The dig command (Domain Information Groper) is a versatile tool for querying DNS (Domain Name System) servers. It is used to fetch DNS information and troubleshoot DNS-related issues, making it invaluable for network administrators and IT professionals. dig is known for its flexibility, allowing users to get detailed information about various DNS records including A (addresses), MX (mail exchanges), NS (name servers), and more.


The basic syntax of the dig command is as follows:

dig [@server] [domain] [query-type] [options]
  • @server: Optional. Specifies the DNS server to query. If omitted, dig uses the system’s default DNS server.
  • domain: The domain name for which DNS information is requested.
  • query-type: Optional. Specifies the type of DNS record to retrieve (e.g., A, MX, NS). If omitted, A is assumed.
  • options: Optional. Modifiers that alter the behavior of the command or format of the output.


Here are some commonly used options and flags in dig:

  • +short: Provides a shorter, concise output.
  • +noall +answer: Shows only the answer section of the query.
  • -x: Performs a reverse lookup (IP to host).
  • +trace: Traces the path of the DNS resolution from the root DNS servers downward.
  • +cmd: Displays the original command on the output.
  • +stats: Provides detailed statistics about the query.

Each option modifies the output or the way queries are performed, providing flexibility depending on the user’s needs.


  1. Basic DNS Query:

    dig example.com

    This command retrieves the A record for example.com.

  2. Query Specific DNS Record Type:

    dig example.com MX +noall +answer

    Fetches the MX records for example.com displaying only the answer section.

  3. Query with Specific DNS Server:

    dig @ example.com

    Queries the DNS information of example.com using the Google DNS server (

  4. Reverse DNS Lookup:

    dig -x +short

    Performs a reverse lookup on the IP address, returning the associated hostname.

Common Issues

  • Timeouts or No Response: Can occur if the DNS server is unreachable or slow.
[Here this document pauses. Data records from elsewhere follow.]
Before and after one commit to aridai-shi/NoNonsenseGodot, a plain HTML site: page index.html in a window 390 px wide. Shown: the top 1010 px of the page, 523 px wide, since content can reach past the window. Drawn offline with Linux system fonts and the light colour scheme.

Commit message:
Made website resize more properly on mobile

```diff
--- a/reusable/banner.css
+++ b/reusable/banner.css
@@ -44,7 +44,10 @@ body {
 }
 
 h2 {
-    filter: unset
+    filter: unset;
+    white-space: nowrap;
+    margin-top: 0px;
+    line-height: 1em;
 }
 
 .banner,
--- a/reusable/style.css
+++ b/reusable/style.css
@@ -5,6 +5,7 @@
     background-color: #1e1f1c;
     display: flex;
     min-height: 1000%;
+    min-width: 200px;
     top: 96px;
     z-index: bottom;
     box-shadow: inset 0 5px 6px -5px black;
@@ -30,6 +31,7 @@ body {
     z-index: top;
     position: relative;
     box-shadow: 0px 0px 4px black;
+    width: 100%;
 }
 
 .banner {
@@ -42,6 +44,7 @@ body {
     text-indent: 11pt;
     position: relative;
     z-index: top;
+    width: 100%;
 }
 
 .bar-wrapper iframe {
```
Use a different DNS server with the @server option.
  • Incomplete or Unexpected Results: Ensure correct query types or options. Typos or incorrect syntax can lead to unexpected outcomes.
  • Network Errors: Ensure network connectivity and permissions for querying DNS servers, especially on restricted networks.


dig can be combined with other shell commands for more complex tasks:
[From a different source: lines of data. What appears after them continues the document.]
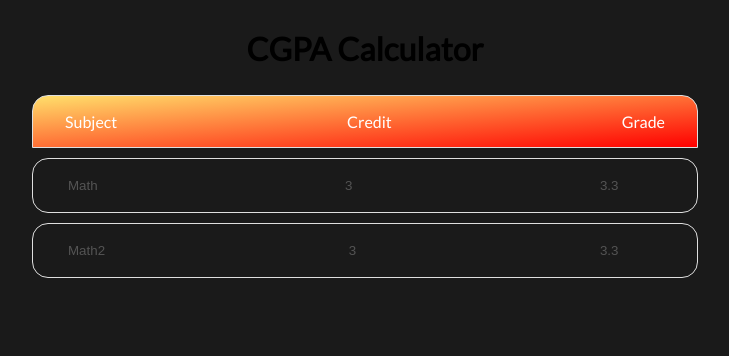
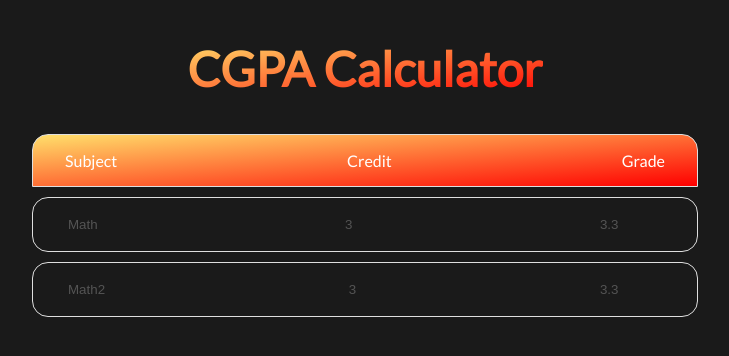
Before and after one commit to JeelRajodiya/CGPA-calc, a React (Vite) app: page / in a window 1280 px wide. Shown: the top 356 px of the page, without its empty margins (275-1004 px from the left). Built offline with nearby package versions, Linux system fonts and the light colour scheme.

Commit message:
rapid application development(😉)title

```diff
--- a/src/App.css
+++ b/src/App.css
@@ -61,7 +61,15 @@ body {
 /* ------------------------NEW------------------------------------------- */
 
 .title {
+    font-size: 3rem;
+    /* Set the background gradient to match .accent */
+    background-image: linear-gradient(to bottom right, var(--accent-color), red);
+    /* Use the background as a mask for the text */
+    -webkit-background-clip: text;
+    /* Set the text color to the gradient color */
+    -webkit-text-fill-color: transparent;
 }
+
 body {
 	font-family: "Lato", sans-serif;
 }
```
for domain in $(cat domains.txt); do
    dig $domain A +short >> results.txt

This script queries the A records for domains listed in domains.txt and writes the results to results.txt.
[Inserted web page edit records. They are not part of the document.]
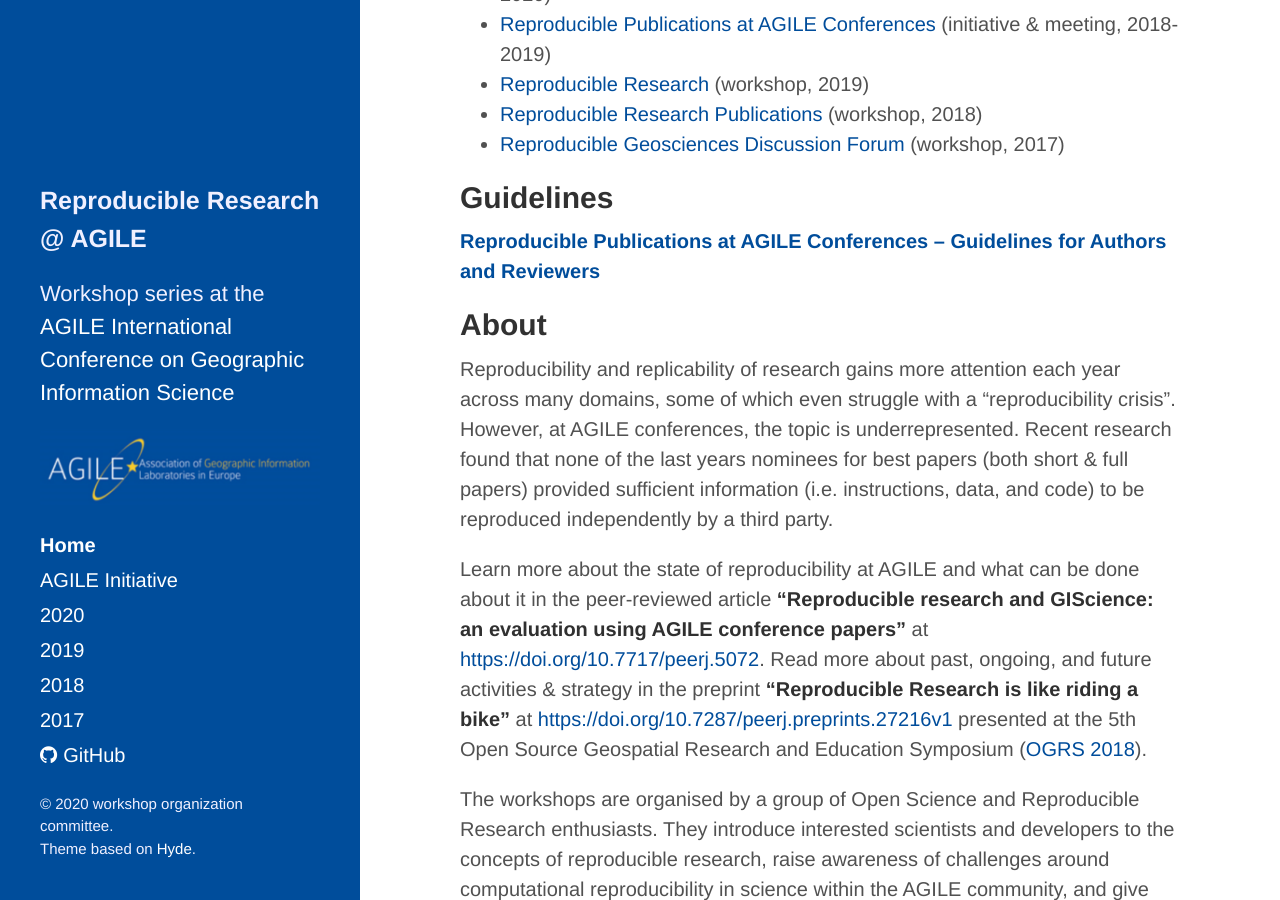
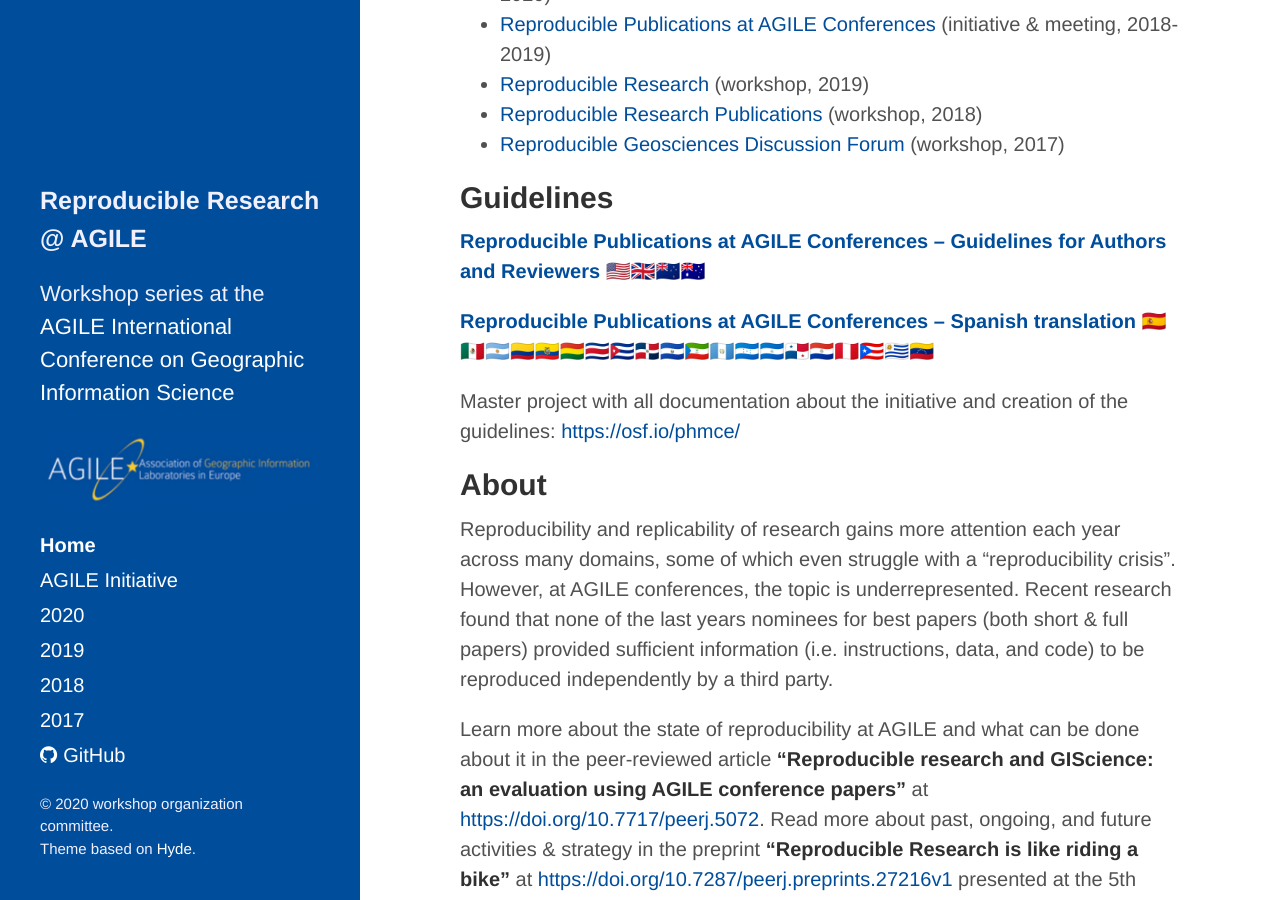
Before and after one commit to reproducible-agile/reproducible-agile.github.io, a Jekyll site: the page built from index.md, in a window 1280 px wide and 900 px high, scrolled down 388 px. Built offline with Jekyll 4.4.1, drawn with Linux system fonts in a browser that asks for light colours.

Commit message:
add spanish translation to index page

```diff
--- a/index.md
+++ b/index.md
@@ -24,7 +24,11 @@ This website is home of workshops and an [AGILE INITIATIVE](https://agile-online
 
 ## Guidelines
 
-[**Reproducible Publications at AGILE Conferences – Guidelines for Authors and Reviewers**](https://doi.org/10.17605/OSF.IO/PHMCE)
+[**Reproducible Publications at AGILE Conferences – Guidelines for Authors and Reviewers** 🇺🇸🇬🇧🇳🇿🇦🇺](https://doi.org/10.17605/OSF.IO/CB7Z8)
+
+[**Reproducible Publications at AGILE Conferences – Spanish translation** 🇪🇸🇲🇽🇦🇷🇨🇴🇪🇨🇧🇴🇨🇷🇨🇺🇩🇴🇸🇻🇬🇶🇬🇹🇭🇳🇳🇮🇵🇦🇵🇾🇵🇪🇵🇷🇺🇾🇻🇪](https://doi.org/10.17605/OSF.IO/MF9BE)
+
+Master project with all documentation about the initiative and creation of the guidelines: [https://osf.io/phmce/](https://osf.io/phmce/)
 
 ## About
 
```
  • nslookup: Another tool for DNS querying. Less flexible but included in many operating systems by default.
  • host: A simple utility for performing DNS lookups.

For more detailed information, refer to the official BIND 9 documentation, which includes extensive details about dig and other DNS tools.